Tap.

Clarice’s yellow ball rolled to a stop beside John’s black one. With her precise putt, she’d created an irresistible target.

John pulled back his wooden mallet and swung with gusto. His competitive spirit vanquished his manners.

Thwack.

John’s ball smashed against her ball, sending it sailing over the manicured lawn. It rested in the rough under a sweeping oak. His shot went beyond defense and social graces, but her ball couldn’t have landed in a more perfect location.

Rowdy cheers rose from the gentlemen, entertaining her friends on the veranda of the Jekyll Island Club House.

Jekyll Island Club

Clarice glanced to the spectators.

The ladies paused—their glasses of lemonade suspended. They breathed a collective sigh, while their wide brim hats swayed like sailing yachts on an undulating sea.

With a smug grin, John tipped his hat to his friends. His chest swelled, confident of his skill. Surely this surge of masculinity would encourage him to act on the sparks that flew between them.

Clarice bit down on her lip, a smile pushing at the corners. Before John caught a glimpse of her expression, she tossed her white, lace sunhat and marched across the croquet court. She swung her mallet like a drum major’s baton, feigning irritation.

Last night, she’d tarried with John in the beam of the moon on the stoop of her uncle’s vacation cottage. And when John leaned into her, she tilted her chin, lips puckered—ready. But instead of warm lips on hers, he’d lifted her hand and politely pecked the back of her fingers—merely childhood friends.

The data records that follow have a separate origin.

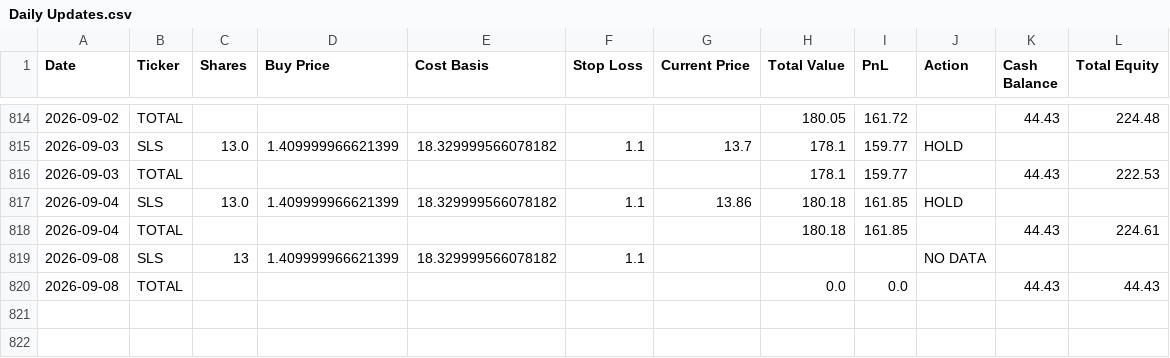
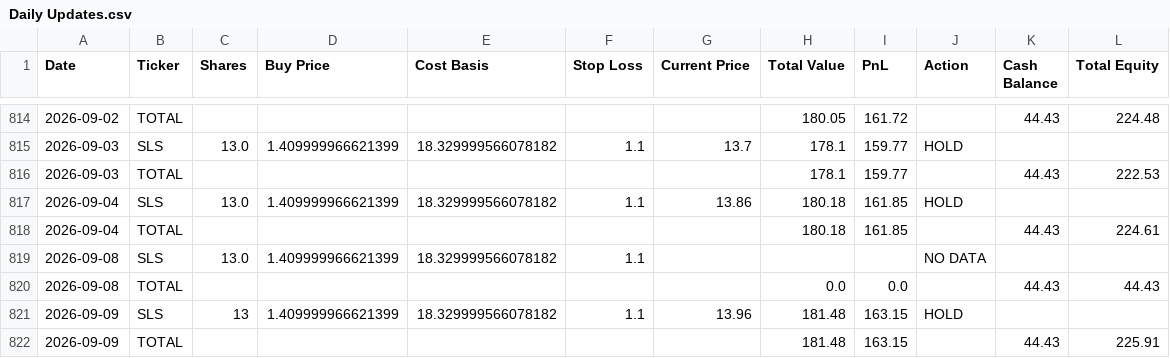
Before and after one commit to rpatil524/ChatGPT-Micro-Cap-Experiment, a CSV file: Scripts and CSV Files/Daily Updates.csv, drawn as a sheet; only a part is shown, gaps mark what is left out.

```diff
--- a/Scripts and CSV Files/Daily Updates.csv
+++ b/Scripts and CSV Files/Daily Updates.csv
@@ -818,3 +818,5 @@ Date,Ticker,Shares,Buy Price,Cost Basis,Stop Loss,Current Price,Total Value,PnL,
 2026-09-04,TOTAL,,,,,,180.18,161.85,,44.43,224.61
-2026-09-08,SLS,13,1.409999966621399,18.329999566078182,1.1,,,,NO DATA,,
+2026-09-08,SLS,13.0,1.409999966621399,18.329999566078182,1.1,,,,NO DATA,,
 2026-09-08,TOTAL,,,,,,0.0,0.0,,44.43,44.43
+2026-09-09,SLS,13,1.409999966621399,18.329999566078182,1.1,13.96,181.48,163.15,HOLD,,
+2026-09-09,TOTAL,,,,,,181.48,163.15,,44.43,225.91
```
Also changed, not shown: 1 other file.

Ire rose in her, warming her cheeks—time to take matters into her own hands.

Click here to read the rest of the story.